» Exercise objective
Looking at each line of the data below, tally those that contain the word "also" and give only the total.

(Data excerpts)
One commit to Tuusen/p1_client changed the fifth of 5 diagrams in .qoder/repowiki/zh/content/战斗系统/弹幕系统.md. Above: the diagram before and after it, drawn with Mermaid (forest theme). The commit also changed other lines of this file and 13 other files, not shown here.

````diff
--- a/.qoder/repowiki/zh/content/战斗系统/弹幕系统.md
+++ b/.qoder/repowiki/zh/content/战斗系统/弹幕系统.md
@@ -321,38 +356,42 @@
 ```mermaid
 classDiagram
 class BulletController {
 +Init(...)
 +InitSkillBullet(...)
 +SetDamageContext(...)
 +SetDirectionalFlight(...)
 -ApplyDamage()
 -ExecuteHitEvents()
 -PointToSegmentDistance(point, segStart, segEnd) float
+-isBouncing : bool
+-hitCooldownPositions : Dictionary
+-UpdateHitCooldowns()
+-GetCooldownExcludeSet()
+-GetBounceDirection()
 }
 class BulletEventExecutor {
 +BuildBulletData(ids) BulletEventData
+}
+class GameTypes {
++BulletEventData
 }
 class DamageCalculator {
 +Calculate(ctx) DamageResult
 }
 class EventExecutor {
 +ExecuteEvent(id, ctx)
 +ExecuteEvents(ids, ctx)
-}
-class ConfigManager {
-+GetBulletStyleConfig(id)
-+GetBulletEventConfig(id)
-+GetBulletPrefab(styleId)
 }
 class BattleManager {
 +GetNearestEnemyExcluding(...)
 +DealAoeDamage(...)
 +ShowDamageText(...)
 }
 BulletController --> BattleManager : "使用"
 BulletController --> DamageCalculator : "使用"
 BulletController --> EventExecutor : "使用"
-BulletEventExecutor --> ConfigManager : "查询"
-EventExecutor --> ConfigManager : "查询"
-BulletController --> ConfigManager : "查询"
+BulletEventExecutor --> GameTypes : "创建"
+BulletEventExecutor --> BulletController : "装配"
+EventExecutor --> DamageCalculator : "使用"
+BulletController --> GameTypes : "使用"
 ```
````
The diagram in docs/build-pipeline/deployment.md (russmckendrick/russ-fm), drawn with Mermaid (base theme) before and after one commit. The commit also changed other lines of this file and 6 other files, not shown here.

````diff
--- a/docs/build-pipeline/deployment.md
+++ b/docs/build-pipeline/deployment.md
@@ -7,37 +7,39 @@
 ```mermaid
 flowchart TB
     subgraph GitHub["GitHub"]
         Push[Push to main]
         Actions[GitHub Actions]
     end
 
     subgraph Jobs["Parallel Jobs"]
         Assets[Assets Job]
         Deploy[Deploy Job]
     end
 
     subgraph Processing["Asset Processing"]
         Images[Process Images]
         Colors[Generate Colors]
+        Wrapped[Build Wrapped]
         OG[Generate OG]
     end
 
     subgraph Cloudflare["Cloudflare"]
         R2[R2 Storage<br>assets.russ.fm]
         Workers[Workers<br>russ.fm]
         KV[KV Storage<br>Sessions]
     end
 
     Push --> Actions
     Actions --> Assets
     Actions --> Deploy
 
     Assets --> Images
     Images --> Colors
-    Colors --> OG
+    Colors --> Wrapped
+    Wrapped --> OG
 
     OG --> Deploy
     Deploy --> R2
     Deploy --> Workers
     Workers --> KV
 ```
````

» Written response
2